Happy Endings (aka Winter Passing): when a struggling actress is offered some quick cash for her famous mother and father’s early love letters, she goes back home to weigh up her choices. First-off, this is Ms Deschanel being quirky and indie to the max: the movie opens with her singing at the 2 minute mark, and playing the piano within 15 mins so be prepared for full-on mopey, morose and tedious Zooey. It’s not just her though, every character is defined by their quirks and eccentricities, which makes them all memorable, but annoyingly the film ends up containing more randomness than a green flamingo in a roller-skate carrying a backpack full of iguana-flavoured blancmange. Don’t be fooled though, there’s some good moments of acting in here, particularly Ed Harris and Will Ferrel, who both go beyond their stereotyping and comfort zones. If you love a bit of shoe-gazing solemn quirkiness this will be right up your trendy street.
Cheer up goth!
Rare Exports: A Christmas Tale – something very Christmassy is buried under a mountain at the Russia/Finland border; when it’s dug up, everyone will believe in a very different Santa! The story is quite basic, but is laced with just enough crazy and black humour to keep you interested and watching. Nothing’s rushed and the story slowly plods along with plenty build up but not much action, until quite an absurd final 20 minutes, but hey – this is fiction! The setting, timeline and snow make the film quite Festive, but with the impending cluster-fudge and gritty Santa figures, you’d do well to keep away from the kids (something not right about hundreds of naked old men running towards a kid!!) There are also some strong Finnish political views and attitudes woven through the duration, but stick out a bit. Overall, it’s a good idea, and admirable execution but definitely hampered by the budget – especially the ending. While it’s another good twist on old tales, for me, this year’s winner of obscure Scandinavian folklore-based films goes to Troll Hunter! Rare Exports is a decent enough B-Movie, much like the secret cargo in the film, this will do better to remain underground.
Hanna: Raised as an assassin, Hannah is cut loose in the real world and soon becomes a fugitive. It doesn’t take long for you to realise that this is nothing short of meticulously filmed – there’s some fantastic single takes, stunning framing / mise en scéne and the action is put together with enviable ease. Said action’s also heightened by a great soundtrack; not dissimilar to Lola. Being set, filmed and funded by Europeans – it has a great anti-blockbuster quality and feel that’s pretty difficult to describe. Distracting everyone from the all of the awesomeness mentioned so far is a cast jammed with as many ridiculous characters as the story could hold: a washed-up clown Grimm, two Neo Nazis, comedy homosexual hitman, ke-razy traveling family (with the worst daughter ever). Because of these characters, the tone bounces around frenetically – serious chase, followed by fish-out-of-water, followed by some action, then a Volver-esque ‘genuine’ Spanish street performance, then some serious plot development… Cast-wise, you can always rely on Eric Bana to pull through and Blanchett nails her portrayal of a determined, cold villain. Ronan was good, considering her part kept flipping between comedy and thriller. Hanna proves to be an above average, and well-directed cat-and-mouse movie with a nice backstory that’s drip-fed throughout the duration.
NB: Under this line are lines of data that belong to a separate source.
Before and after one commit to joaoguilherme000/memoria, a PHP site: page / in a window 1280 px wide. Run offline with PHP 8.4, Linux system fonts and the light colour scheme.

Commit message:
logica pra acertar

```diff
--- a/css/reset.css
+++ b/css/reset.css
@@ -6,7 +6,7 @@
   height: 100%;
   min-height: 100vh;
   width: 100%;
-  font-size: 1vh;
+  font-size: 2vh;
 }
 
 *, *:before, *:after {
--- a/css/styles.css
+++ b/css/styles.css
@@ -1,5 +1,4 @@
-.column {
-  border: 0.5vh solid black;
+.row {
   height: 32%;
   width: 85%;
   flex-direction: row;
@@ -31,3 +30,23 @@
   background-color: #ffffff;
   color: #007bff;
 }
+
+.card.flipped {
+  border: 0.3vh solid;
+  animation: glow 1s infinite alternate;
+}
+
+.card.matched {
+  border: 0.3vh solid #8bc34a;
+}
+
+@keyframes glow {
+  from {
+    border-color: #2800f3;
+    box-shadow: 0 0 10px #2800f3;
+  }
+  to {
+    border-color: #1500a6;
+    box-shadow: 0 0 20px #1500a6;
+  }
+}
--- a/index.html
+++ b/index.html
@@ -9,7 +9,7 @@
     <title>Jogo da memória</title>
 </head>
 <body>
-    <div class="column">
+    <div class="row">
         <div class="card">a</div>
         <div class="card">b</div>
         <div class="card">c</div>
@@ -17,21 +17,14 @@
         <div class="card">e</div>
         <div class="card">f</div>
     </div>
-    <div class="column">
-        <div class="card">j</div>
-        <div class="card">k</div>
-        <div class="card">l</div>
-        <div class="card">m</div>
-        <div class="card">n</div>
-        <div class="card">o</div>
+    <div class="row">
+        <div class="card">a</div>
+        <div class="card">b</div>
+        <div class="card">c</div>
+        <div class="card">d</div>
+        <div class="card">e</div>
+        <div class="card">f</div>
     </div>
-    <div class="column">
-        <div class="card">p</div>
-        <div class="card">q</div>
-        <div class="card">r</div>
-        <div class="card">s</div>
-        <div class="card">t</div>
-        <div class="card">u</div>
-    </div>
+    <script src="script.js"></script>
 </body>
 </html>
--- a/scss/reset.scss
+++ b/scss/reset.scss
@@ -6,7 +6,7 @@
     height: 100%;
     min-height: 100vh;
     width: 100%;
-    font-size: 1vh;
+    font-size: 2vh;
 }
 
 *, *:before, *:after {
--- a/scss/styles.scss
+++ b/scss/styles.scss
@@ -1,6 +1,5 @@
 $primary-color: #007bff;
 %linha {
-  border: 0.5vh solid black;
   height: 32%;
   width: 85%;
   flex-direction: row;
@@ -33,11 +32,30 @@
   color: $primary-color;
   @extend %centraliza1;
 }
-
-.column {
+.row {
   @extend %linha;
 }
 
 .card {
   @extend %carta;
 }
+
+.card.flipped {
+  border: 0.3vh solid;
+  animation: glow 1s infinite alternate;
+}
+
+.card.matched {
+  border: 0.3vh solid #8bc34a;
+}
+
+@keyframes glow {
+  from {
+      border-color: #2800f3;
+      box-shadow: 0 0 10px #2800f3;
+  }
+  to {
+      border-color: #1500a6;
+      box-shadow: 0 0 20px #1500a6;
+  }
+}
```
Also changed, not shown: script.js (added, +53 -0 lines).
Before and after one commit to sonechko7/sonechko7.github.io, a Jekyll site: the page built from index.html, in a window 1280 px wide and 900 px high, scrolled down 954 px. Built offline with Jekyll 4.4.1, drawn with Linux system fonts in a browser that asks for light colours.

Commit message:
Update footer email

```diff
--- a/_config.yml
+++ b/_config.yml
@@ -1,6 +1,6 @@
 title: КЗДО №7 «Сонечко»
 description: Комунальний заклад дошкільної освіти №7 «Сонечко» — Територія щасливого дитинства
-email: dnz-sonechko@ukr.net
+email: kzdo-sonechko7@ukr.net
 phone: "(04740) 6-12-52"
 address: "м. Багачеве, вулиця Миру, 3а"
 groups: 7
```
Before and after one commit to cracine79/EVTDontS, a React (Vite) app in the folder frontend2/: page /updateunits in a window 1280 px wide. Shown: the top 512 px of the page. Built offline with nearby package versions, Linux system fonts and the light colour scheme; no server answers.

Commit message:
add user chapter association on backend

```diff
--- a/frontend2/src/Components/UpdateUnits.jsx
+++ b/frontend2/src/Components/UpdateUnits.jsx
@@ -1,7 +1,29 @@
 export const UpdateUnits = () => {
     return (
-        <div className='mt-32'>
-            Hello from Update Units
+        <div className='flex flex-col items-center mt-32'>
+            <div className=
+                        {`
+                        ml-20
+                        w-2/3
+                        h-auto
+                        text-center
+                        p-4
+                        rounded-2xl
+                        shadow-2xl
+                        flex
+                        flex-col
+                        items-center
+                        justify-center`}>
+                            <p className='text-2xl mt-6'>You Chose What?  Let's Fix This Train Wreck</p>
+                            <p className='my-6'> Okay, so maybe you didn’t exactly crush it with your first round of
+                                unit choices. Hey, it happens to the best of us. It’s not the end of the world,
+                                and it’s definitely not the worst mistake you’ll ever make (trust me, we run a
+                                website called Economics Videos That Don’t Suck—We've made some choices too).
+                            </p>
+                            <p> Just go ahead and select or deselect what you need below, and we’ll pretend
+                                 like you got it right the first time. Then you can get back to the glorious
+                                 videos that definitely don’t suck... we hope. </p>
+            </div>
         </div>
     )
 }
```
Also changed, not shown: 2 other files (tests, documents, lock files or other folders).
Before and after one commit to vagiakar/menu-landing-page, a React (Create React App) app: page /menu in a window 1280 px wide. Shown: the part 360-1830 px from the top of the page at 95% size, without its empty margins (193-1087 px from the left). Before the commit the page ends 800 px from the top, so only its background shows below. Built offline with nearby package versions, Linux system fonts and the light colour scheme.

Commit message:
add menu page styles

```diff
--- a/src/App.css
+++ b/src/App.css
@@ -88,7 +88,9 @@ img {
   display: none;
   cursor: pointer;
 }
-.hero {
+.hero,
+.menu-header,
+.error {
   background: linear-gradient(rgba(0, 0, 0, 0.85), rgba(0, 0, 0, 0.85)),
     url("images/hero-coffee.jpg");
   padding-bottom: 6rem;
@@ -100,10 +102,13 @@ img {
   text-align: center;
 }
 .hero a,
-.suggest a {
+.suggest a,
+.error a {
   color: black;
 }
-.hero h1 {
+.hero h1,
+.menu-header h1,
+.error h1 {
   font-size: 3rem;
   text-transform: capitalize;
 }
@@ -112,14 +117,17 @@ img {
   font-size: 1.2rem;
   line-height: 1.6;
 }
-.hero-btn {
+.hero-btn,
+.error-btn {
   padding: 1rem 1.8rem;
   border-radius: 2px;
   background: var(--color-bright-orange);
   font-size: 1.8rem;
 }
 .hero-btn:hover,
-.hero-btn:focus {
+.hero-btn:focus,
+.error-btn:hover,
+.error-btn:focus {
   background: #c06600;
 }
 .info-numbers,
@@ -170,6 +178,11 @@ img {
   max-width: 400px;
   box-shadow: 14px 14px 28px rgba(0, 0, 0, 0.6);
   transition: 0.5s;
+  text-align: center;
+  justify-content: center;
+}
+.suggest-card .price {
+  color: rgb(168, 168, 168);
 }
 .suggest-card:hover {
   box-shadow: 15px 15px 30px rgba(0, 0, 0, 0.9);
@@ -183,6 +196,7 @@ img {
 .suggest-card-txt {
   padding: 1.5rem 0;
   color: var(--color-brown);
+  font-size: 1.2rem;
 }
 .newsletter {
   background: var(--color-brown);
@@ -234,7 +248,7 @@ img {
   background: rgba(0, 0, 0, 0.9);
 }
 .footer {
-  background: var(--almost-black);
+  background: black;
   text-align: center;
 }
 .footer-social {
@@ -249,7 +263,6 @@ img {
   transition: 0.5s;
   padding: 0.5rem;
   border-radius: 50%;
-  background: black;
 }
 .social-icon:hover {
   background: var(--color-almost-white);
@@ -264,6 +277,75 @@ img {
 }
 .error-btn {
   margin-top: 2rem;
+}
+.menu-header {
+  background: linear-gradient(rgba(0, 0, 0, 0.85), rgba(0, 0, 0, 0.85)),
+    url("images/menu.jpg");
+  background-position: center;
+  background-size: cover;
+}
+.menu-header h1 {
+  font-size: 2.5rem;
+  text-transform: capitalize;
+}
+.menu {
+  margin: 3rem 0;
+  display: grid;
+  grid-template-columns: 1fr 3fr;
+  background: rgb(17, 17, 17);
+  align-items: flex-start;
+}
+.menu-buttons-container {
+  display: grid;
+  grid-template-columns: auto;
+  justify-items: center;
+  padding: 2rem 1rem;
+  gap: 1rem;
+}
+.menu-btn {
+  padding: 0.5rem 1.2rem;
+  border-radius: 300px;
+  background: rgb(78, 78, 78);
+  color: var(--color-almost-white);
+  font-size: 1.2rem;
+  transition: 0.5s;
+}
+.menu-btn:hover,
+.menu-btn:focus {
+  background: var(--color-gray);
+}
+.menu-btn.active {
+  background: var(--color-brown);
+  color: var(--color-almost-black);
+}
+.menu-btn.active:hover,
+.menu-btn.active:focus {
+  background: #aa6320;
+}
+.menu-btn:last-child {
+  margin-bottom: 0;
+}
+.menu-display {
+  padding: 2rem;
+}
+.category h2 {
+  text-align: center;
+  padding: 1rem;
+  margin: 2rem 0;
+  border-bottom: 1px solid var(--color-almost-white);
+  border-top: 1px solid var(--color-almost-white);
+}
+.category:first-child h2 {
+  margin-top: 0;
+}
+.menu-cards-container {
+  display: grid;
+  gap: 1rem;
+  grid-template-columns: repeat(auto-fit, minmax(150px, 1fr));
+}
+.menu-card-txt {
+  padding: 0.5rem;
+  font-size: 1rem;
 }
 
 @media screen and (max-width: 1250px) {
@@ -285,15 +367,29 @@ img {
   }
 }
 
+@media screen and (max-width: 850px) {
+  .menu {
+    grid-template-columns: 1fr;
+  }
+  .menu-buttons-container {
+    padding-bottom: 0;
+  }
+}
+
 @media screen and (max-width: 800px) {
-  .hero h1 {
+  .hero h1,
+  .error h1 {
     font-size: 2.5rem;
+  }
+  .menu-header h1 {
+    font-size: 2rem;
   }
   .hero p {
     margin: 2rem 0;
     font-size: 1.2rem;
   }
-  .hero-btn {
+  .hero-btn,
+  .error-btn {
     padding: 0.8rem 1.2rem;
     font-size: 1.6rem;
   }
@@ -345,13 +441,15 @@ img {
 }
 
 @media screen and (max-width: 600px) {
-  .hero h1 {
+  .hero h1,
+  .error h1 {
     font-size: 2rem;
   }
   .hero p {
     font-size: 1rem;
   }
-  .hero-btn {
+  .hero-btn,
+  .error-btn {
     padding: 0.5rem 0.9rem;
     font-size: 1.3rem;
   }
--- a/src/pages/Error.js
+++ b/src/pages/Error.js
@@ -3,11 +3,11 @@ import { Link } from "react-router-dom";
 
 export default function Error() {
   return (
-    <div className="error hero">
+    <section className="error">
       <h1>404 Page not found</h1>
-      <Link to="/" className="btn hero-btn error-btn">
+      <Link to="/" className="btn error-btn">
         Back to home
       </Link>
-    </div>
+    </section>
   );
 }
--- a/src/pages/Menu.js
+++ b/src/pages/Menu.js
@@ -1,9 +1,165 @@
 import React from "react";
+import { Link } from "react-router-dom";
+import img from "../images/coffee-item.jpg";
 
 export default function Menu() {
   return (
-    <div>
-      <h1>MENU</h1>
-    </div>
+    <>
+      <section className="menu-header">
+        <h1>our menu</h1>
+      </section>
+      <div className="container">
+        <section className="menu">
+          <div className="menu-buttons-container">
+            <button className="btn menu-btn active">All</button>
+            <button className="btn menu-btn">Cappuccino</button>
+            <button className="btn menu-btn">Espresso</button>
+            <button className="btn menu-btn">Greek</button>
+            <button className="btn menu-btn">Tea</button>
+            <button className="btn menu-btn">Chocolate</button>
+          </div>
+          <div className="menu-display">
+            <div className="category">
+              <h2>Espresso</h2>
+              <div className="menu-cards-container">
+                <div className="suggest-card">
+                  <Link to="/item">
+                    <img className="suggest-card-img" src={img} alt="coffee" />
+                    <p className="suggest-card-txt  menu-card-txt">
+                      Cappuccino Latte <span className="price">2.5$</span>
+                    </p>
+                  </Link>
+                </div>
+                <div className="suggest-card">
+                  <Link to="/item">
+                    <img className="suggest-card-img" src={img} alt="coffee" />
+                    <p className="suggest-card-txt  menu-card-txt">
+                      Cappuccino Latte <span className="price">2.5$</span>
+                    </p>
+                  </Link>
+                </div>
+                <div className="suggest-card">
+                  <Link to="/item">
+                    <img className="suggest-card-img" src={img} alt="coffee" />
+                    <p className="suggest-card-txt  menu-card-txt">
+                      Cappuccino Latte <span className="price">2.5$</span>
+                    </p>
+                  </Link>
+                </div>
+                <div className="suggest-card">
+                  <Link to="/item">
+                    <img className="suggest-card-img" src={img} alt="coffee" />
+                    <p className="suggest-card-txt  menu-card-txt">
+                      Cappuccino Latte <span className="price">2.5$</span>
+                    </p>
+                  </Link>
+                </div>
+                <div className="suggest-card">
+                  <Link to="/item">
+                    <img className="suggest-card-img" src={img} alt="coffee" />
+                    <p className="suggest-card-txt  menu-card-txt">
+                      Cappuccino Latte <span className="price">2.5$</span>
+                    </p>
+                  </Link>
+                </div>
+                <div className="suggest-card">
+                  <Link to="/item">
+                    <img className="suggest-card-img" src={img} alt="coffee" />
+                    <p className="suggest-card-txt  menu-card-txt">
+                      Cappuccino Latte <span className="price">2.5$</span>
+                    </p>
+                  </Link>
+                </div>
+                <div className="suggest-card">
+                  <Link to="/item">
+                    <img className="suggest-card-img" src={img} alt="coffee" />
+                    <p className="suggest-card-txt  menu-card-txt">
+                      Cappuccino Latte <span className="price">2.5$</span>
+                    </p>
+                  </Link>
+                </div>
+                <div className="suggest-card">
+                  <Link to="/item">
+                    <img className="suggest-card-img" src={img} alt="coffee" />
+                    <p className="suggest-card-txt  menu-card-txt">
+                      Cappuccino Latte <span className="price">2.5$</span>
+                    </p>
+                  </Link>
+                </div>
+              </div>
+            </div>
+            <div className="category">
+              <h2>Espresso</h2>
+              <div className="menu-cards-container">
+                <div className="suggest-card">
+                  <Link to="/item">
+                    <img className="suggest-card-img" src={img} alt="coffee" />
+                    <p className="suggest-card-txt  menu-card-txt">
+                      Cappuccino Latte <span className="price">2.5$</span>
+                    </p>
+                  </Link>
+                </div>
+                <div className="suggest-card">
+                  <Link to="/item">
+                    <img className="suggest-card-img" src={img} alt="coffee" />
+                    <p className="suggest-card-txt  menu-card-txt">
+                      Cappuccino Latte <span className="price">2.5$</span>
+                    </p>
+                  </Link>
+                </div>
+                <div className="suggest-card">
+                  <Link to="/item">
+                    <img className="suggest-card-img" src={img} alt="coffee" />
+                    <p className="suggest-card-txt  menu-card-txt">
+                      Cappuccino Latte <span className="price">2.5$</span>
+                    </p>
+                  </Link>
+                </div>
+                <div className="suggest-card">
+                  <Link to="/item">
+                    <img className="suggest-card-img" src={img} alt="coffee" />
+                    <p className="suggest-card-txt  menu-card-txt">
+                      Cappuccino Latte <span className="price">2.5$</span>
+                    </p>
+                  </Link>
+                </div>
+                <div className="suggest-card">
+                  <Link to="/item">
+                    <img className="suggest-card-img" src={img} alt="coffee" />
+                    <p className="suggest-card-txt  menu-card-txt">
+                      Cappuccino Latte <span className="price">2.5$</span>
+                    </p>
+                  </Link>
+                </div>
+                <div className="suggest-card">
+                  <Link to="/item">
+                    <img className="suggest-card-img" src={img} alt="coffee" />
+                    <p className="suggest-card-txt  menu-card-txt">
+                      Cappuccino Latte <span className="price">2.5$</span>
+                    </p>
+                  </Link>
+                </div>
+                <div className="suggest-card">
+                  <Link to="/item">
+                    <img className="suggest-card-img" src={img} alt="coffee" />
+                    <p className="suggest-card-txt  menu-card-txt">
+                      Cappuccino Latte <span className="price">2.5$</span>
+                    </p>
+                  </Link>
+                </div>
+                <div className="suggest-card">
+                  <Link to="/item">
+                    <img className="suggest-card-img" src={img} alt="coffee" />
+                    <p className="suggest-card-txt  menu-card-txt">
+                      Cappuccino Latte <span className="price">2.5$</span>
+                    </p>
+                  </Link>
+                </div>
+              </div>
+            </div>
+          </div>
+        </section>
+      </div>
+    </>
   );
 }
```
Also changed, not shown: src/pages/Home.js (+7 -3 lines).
Richard Pryor Live in Concert: a 74 minute stand-up show filmed at one of Pryor’s 1978 gigs. Starts with an onslaught of “Whiteboys do this stupidly, niggers do it a different way” observations, although they weren’t as frequent after the first 15 minutes. In the course of this he covers topics as diverse as: police methods, dogs, death, fathers, camping, boxing, running, kids, Chinese people, and sex all with enthusiasm and fantastic execution. As someone that’s performed stand-up live and enjoys the genre, it’s clear that Pryor was light years ahead of the curve with his personification of things, delivery, voices and acting. Unfortunately, because this gig – and Pryor – are now so famous all of the best bits are shown on every TV clip show and countdown. Although it’s clearly a great performance, the focus of race throughout puts me off a bit. Pretty dated, slightly risque but unquestionably funny.